* Problem to solve
Reproduce the listing exactly. Omit pictures.

== Records supplied ==

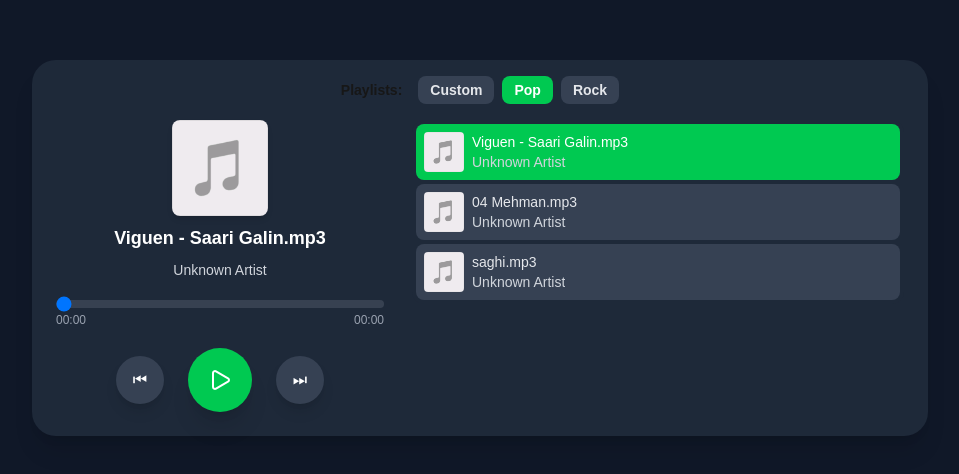
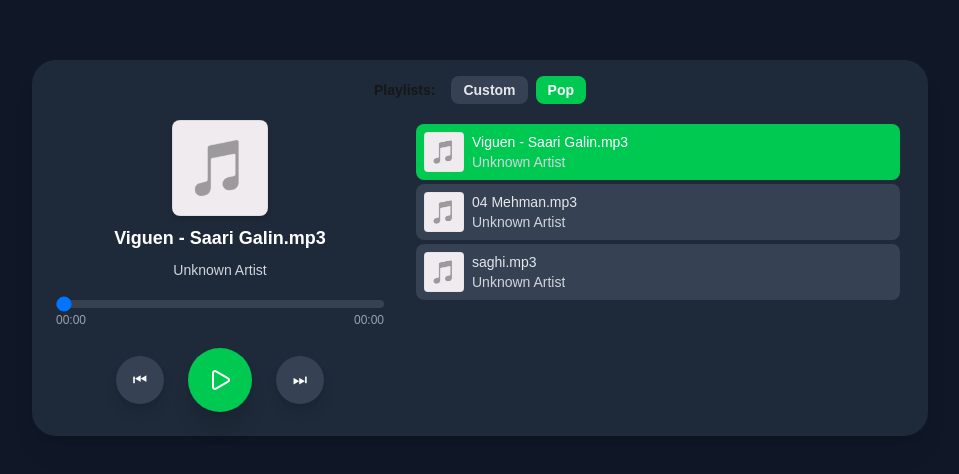
Before and after one commit to HASSANnu-source/music-player-nextjs, a Next.js app: page / in a window 1280 px wide. Shown: the part 152-626 px from the top of the page, without its empty margins (160-1119 px from the left). Built offline with nearby package versions, Linux system fonts and the light colour scheme.

Commit message:
update playlists

```diff
--- a/app/components/Playlists.ts
+++ b/app/components/Playlists.ts
@@ -7,12 +7,4 @@ export const playlists = [
       "https://dlmu.behplay.net/ghadimi/elahe/saghi.mp3",
     ],
   },
-  {
-    name: "Rock",
-    tracks: [
-      "https://xx.sahand-music.ir/Archive/h/Hayedeh/Hayedeh%20-%20Faryad/04%20Mehman.mp3",
-      "https://dlmu.behplay.net/ghadimi/elahe/saghi.mp3",
-      "https://dlrrooz.top/2025/1/New/Viguen%20-%20Saari%20Galin.mp3",
-    ],
-  },
 ];
```
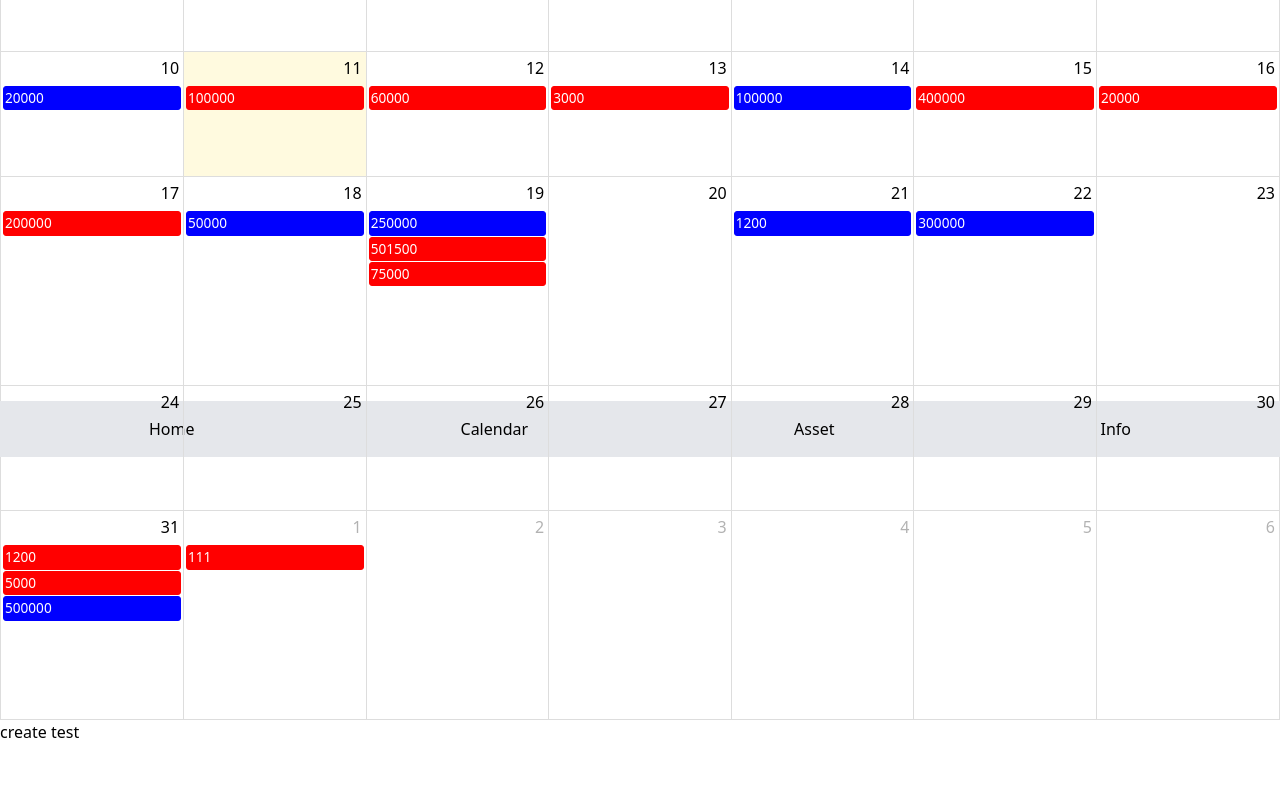
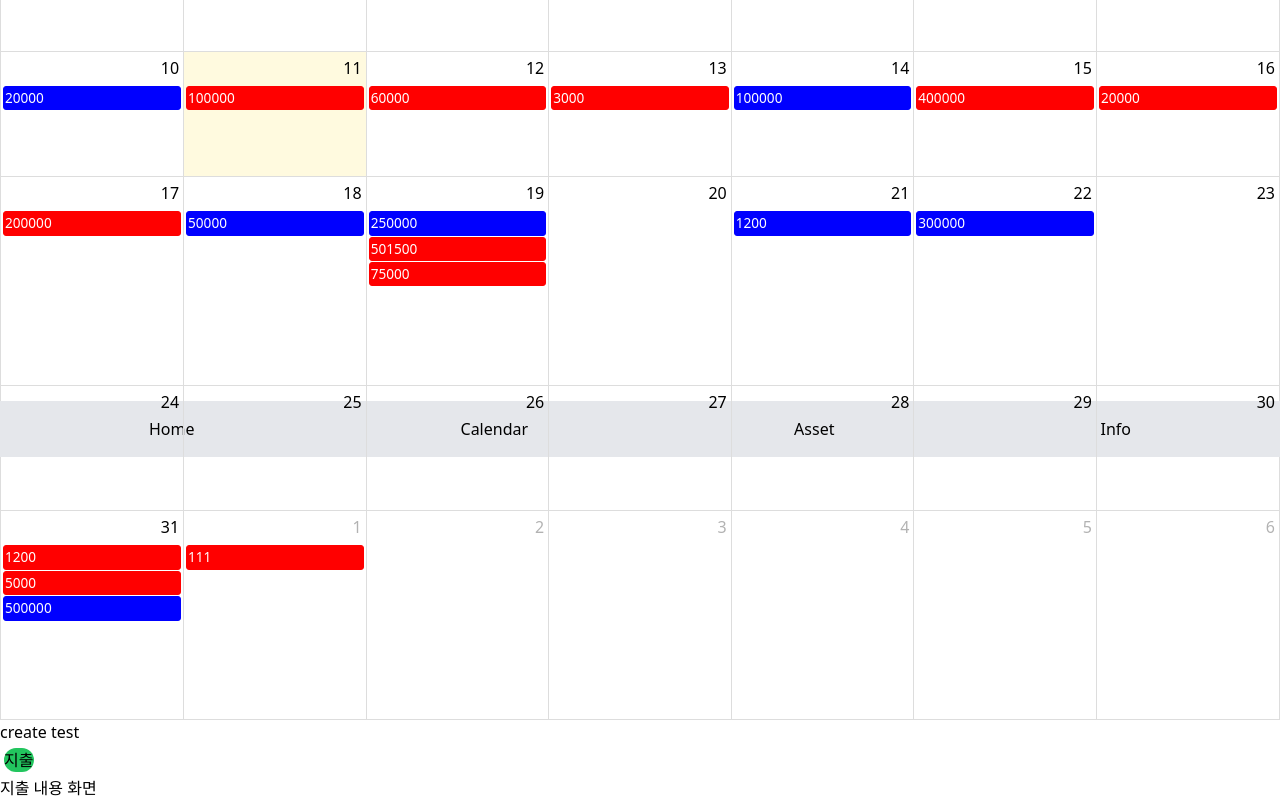
Before and after one commit to taewonnn/Wooma, a React (Create React App) app: page /calendar/create2 in a window 1280 px wide. Shown: the part 343-1143 px from the top of the page. Before the commit the page ends 1087 px from the top, so only its background shows below. Built offline with nearby package versions, Linux system fonts and the light colour scheme.

Commit message:
feat: calendar 페이지 수정

```diff
--- a/src/components/calendar/Create2.tsx
+++ b/src/components/calendar/Create2.tsx
@@ -1,10 +1,28 @@
+import { useState } from 'react';
+
 function Create2() {
+  /** toggle 상태 */
+  const [isSelected, SetIsSelected] = useState(false);
+
+  /** toggle 상태 변경 함수 */
+  const toggleSelection = () => {
+    SetIsSelected(!isSelected);
+  };
+
   return (
     <>
       <p>create test</p>
-      <div>
-        <div></div>
+      <div className="h-8 w-32 rounded-full p-1 flex cursor-pointer" onClick={toggleSelection}>
+        <div
+          className={`h-full w-1/4 rounded-full transition-transform duration-200 ${
+            isSelected ? 'bg-blue-500 transform translate-x-full' : 'bg-green-500'
+          }`}
+        >
+          {isSelected ? '일기' : '지출'}
+        </div>
       </div>
+
+      <div>{isSelected ? <p>일기 내용 화면</p> : <p>지출 내용 화면</p>}</div>
     </>
   );
 }
```
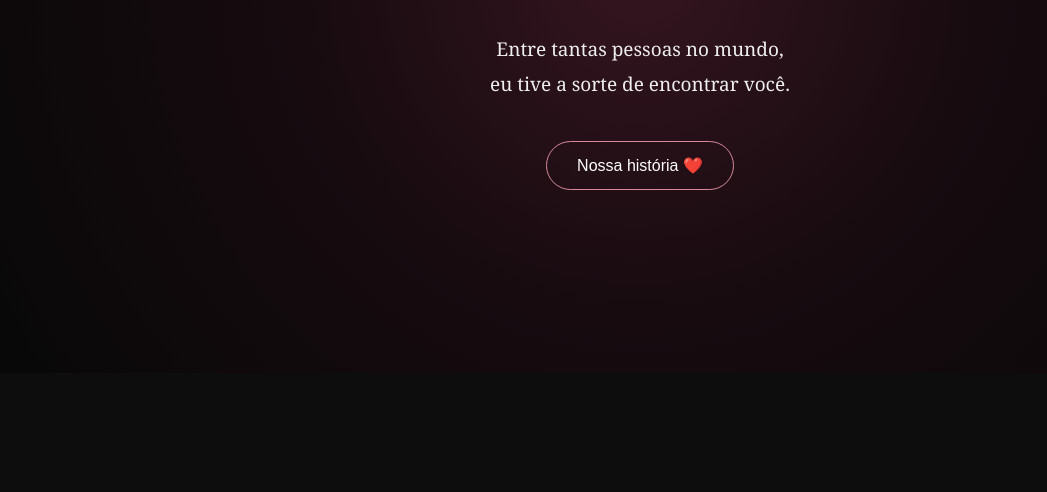
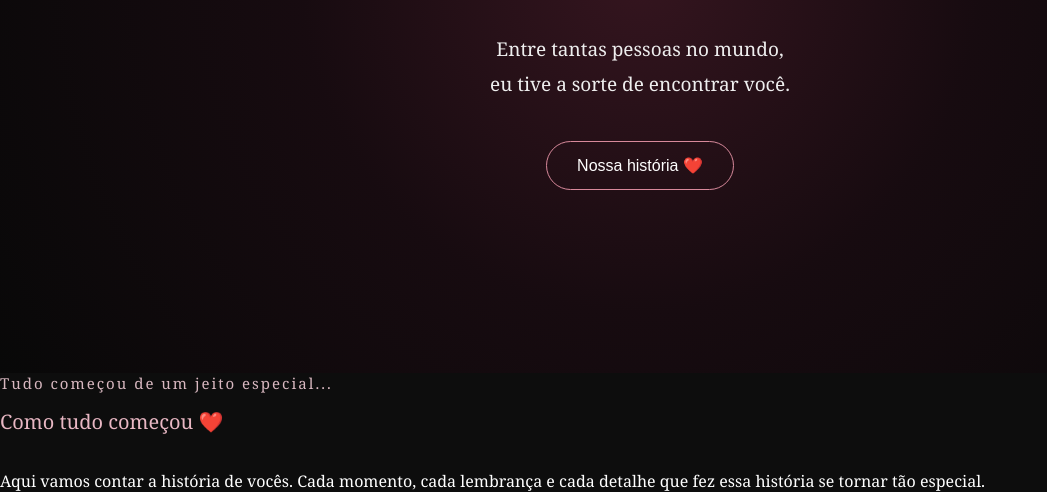
Before and after one commit to davidnogueiradossantos951-gif/Para-meu-, a plain HTML site: page index.html in a window 1280 px wide. Shown: the part 427-919 px from the top of the page, without its empty margins (0-1047 px from the left). Before the commit the page ends 800 px from the top, so only its background shows below. Drawn offline with Linux system fonts and the light colour scheme.

Commit message:
Update index.html

```diff
--- a/index.html
+++ b/index.html
@@ -40,6 +40,25 @@
 
     </section>
 
+    <!-- NOSSA HISTÓRIA -->
+<section id="historia" class="historia">
+
+    <div class="conteudo-historia">
+
+        <p class="pequeno">Tudo começou de um jeito especial...</p>
+
+        <h2>Como tudo começou ❤️</h2>
+
+        <p>
+            Aqui vamos contar a história de vocês.
+            Cada momento, cada lembrança e cada detalhe
+            que fez essa história se tornar tão especial.
+        </p>
+
+    </div>
+
+</section>
+
     <script src="script.js"></script>
 
 </body>
```
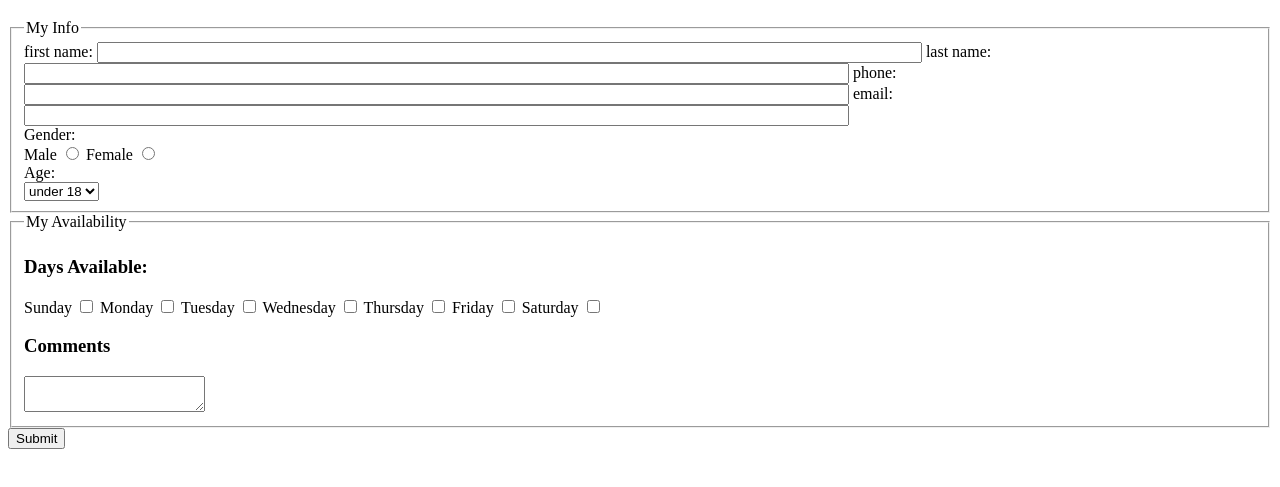
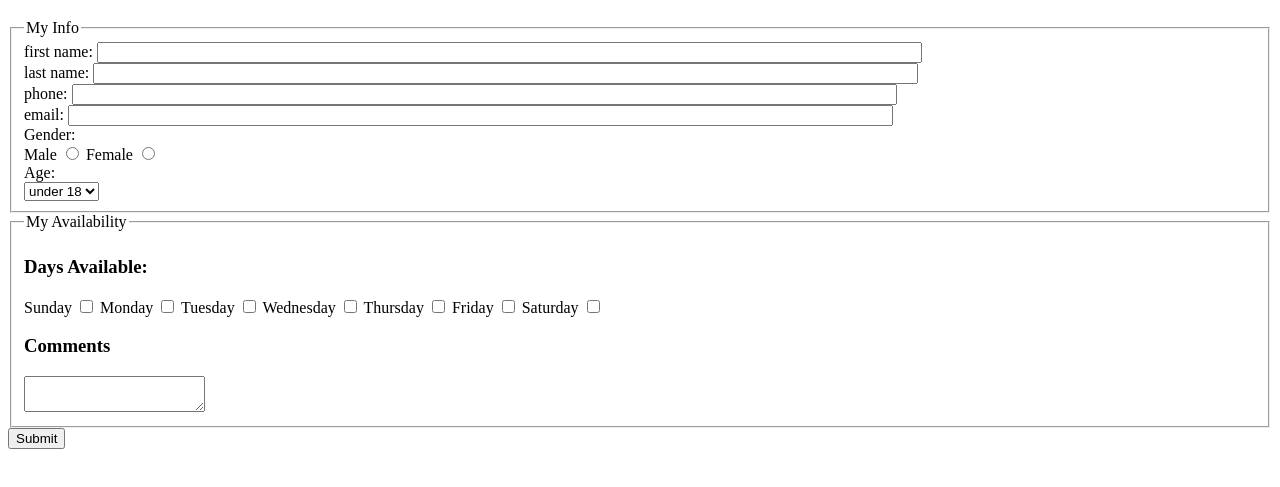
Before and after one commit to elong14/lab-4., a plain HTML site: page index.html in a window 1280 px wide. Shown: the part 61-548 px from the top of the page. Drawn offline with Linux system fonts and the light colour scheme.

Commit message:
Update index.html

```diff
--- a/index.html
+++ b/index.html
@@ -9,10 +9,10 @@
   <form action="http://bloomingdale.sat.iit.edu/kriedan/lab3formscript.php" method="post">
     <fieldset>
       <legend>My Info</legend>
-      <label>first name: <input size="100" type="text" name="first_name_field"></label>
-      <label>last name: <input size="100" type="text" name="last_name_field"></label>
-      <label>phone: <input size="100" type="text" name="phone_field"></label>
-      <label>email: <input size="100" type="text" name="email_field"></label>
+      <div><label>first name: <input size="100" type="text" name="first_name_field"></label>
+      <div><label>last name: <input size="100" type="text" name="last_name_field"></label>
+      <div><label>phone: <input size="100" type="text" name="phone_field"></label>
+      <div><label>email: <input size="100" type="text" name="email_field"></label>
       <div>Gender: </div>
       <div>
         <label>Male <input type="radio" name="gender_field" value="male"></label>
@@ -39,7 +39,7 @@
         <textarea name="comments_field"></textarea>
       </div>
     </fieldset>
-    <input type="hidden" name="hidden_field" value="dkriegls">
+    <input type="hidden" name="hidden_field" value="Elliot Long">
     <input type="submit">
   </form>
 </body>
```
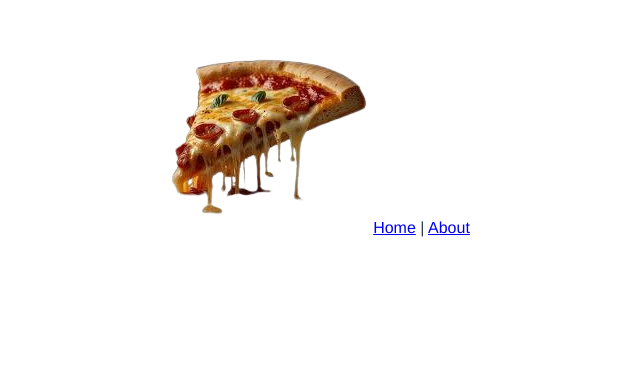
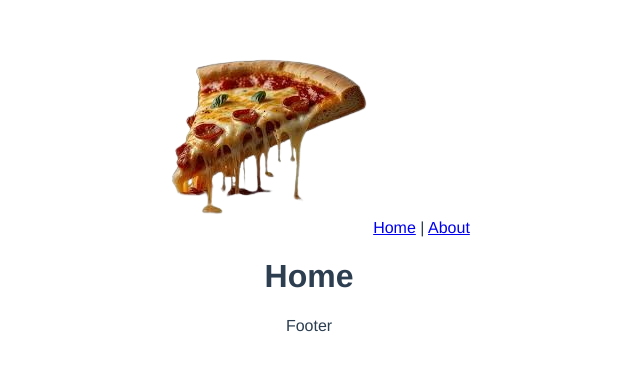
Before and after one commit to oJaciel/Projeto-Pizzaria-Vue, a Vue app: page / in a window 1280 px wide. Shown: the top 370 px of the page, without its empty margins (331-971 px from the left). Built offline with nearby package versions, Linux system fonts and the light colour scheme.

Commit message:
Footer
Criação e cadastro do Footer

```diff
--- a/src/App.vue
+++ b/src/App.vue
@@ -1,14 +1,18 @@
 <template>
   <div>
     <Navbar />
+    <router-view></router-view>
+    <Footer />
   </div>
 </template>
 
   <script>
 import Navbar from "./components/Navbar.vue"
+import Footer from "./components/Footer.vue"
 export default {
   components: {
     Navbar,
+    Footer,
   },
 };
 </script>
--- /dev/null
+++ b/src/components/Footer.vue
@@ -0,0 +1,9 @@
+<template>
+  <p>Footer</p>
+</template>
+
+<script>
+export default {
+  name: "Footer",
+};
+</script>
```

===

* Output for this task
Before and after one commit to HASSANnu-source/music-player-nextjs, a Next.js app: page / in a window 1280 px wide. Shown: the part 152-626 px from the top of the page, without its empty margins (160-1119 px from the left). Built offline with nearby package versions, Linux system fonts and the light colour scheme.

Commit message:
update playlists

```diff
--- a/app/components/Playlists.ts
+++ b/app/components/Playlists.ts
@@ -7,12 +7,4 @@ export const playlists = [
       "https://dlmu.behplay.net/ghadimi/elahe/saghi.mp3",
     ],
   },
-  {
-    name: "Rock",
-    tracks: [
-      "https://xx.sahand-music.ir/Archive/h/Hayedeh/Hayedeh%20-%20Faryad/04%20Mehman.mp3",
-      "https://dlmu.behplay.net/ghadimi/elahe/saghi.mp3",
-      "https://dlrrooz.top/2025/1/New/Viguen%20-%20Saari%20Galin.mp3",
-    ],
-  },
 ];
```
Before and after one commit to taewonnn/Wooma, a React (Create React App) app: page /calendar/create2 in a window 1280 px wide. Shown: the part 343-1143 px from the top of the page. Before the commit the page ends 1087 px from the top, so only its background shows below. Built offline with nearby package versions, Linux system fonts and the light colour scheme.

Commit message:
feat: calendar 페이지 수정

```diff
--- a/src/components/calendar/Create2.tsx
+++ b/src/components/calendar/Create2.tsx
@@ -1,10 +1,28 @@
+import { useState } from 'react';
+
 function Create2() {
+  /** toggle 상태 */
+  const [isSelected, SetIsSelected] = useState(false);
+
+  /** toggle 상태 변경 함수 */
+  const toggleSelection = () => {
+    SetIsSelected(!isSelected);
+  };
+
   return (
     <>
       <p>create test</p>
-      <div>
-        <div></div>
+      <div className="h-8 w-32 rounded-full p-1 flex cursor-pointer" onClick={toggleSelection}>
+        <div
+          className={`h-full w-1/4 rounded-full transition-transform duration-200 ${
+            isSelected ? 'bg-blue-500 transform translate-x-full' : 'bg-green-500'
+          }`}
+        >
+          {isSelected ? '일기' : '지출'}
+        </div>
       </div>
+
+      <div>{isSelected ? <p>일기 내용 화면</p> : <p>지출 내용 화면</p>}</div>
     </>
   );
 }
```
Before and after one commit to davidnogueiradossantos951-gif/Para-meu-, a plain HTML site: page index.html in a window 1280 px wide. Shown: the part 427-919 px from the top of the page, without its empty margins (0-1047 px from the left). Before the commit the page ends 800 px from the top, so only its background shows below. Drawn offline with Linux system fonts and the light colour scheme.

Commit message:
Update index.html

```diff
--- a/index.html
+++ b/index.html
@@ -40,6 +40,25 @@
 
     </section>
 
+    <!-- NOSSA HISTÓRIA -->
+<section id="historia" class="historia">
+
+    <div class="conteudo-historia">
+
+        <p class="pequeno">Tudo começou de um jeito especial...</p>
+
+        <h2>Como tudo começou ❤️</h2>
+
+        <p>
+            Aqui vamos contar a história de vocês.
+            Cada momento, cada lembrança e cada detalhe
+            que fez essa história se tornar tão especial.
+        </p>
+
+    </div>
+
+</section>
+
     <script src="script.js"></script>
 
 </body>
```
Before and after one commit to elong14/lab-4., a plain HTML site: page index.html in a window 1280 px wide. Shown: the part 61-548 px from the top of the page. Drawn offline with Linux system fonts and the light colour scheme.

Commit message:
Update index.html

```diff
--- a/index.html
+++ b/index.html
@@ -9,10 +9,10 @@
   <form action="http://bloomingdale.sat.iit.edu/kriedan/lab3formscript.php" method="post">
     <fieldset>
       <legend>My Info</legend>
-      <label>first name: <input size="100" type="text" name="first_name_field"></label>
-      <label>last name: <input size="100" type="text" name="last_name_field"></label>
-      <label>phone: <input size="100" type="text" name="phone_field"></label>
-      <label>email: <input size="100" type="text" name="email_field"></label>
+      <div><label>first name: <input size="100" type="text" name="first_name_field"></label>
+      <div><label>last name: <input size="100" type="text" name="last_name_field"></label>
+      <div><label>phone: <input size="100" type="text" name="phone_field"></label>
+      <div><label>email: <input size="100" type="text" name="email_field"></label>
       <div>Gender: </div>
       <div>
         <label>Male <input type="radio" name="gender_field" value="male"></label>
@@ -39,7 +39,7 @@
         <textarea name="comments_field"></textarea>
       </div>
     </fieldset>
-    <input type="hidden" name="hidden_field" value="dkriegls">
+    <input type="hidden" name="hidden_field" value="Elliot Long">
     <input type="submit">
   </form>
 </body>
```
Before and after one commit to oJaciel/Projeto-Pizzaria-Vue, a Vue app: page / in a window 1280 px wide. Shown: the top 370 px of the page, without its empty margins (331-971 px from the left). Built offline with nearby package versions, Linux system fonts and the light colour scheme.

Commit message:
Footer
Criação e cadastro do Footer

```diff
--- a/src/App.vue
+++ b/src/App.vue
@@ -1,14 +1,18 @@
 <template>
   <div>
     <Navbar />
+    <router-view></router-view>
+    <Footer />
   </div>
 </template>
 
   <script>
 import Navbar from "./components/Navbar.vue"
+import Footer from "./components/Footer.vue"
 export default {
   components: {
     Navbar,
+    Footer,
   },
 };
 </script>
--- /dev/null
+++ b/src/components/Footer.vue
@@ -0,0 +1,9 @@
+<template>
+  <p>Footer</p>
+</template>
+
+<script>
+export default {
+  name: "Footer",
+};
+</script>
```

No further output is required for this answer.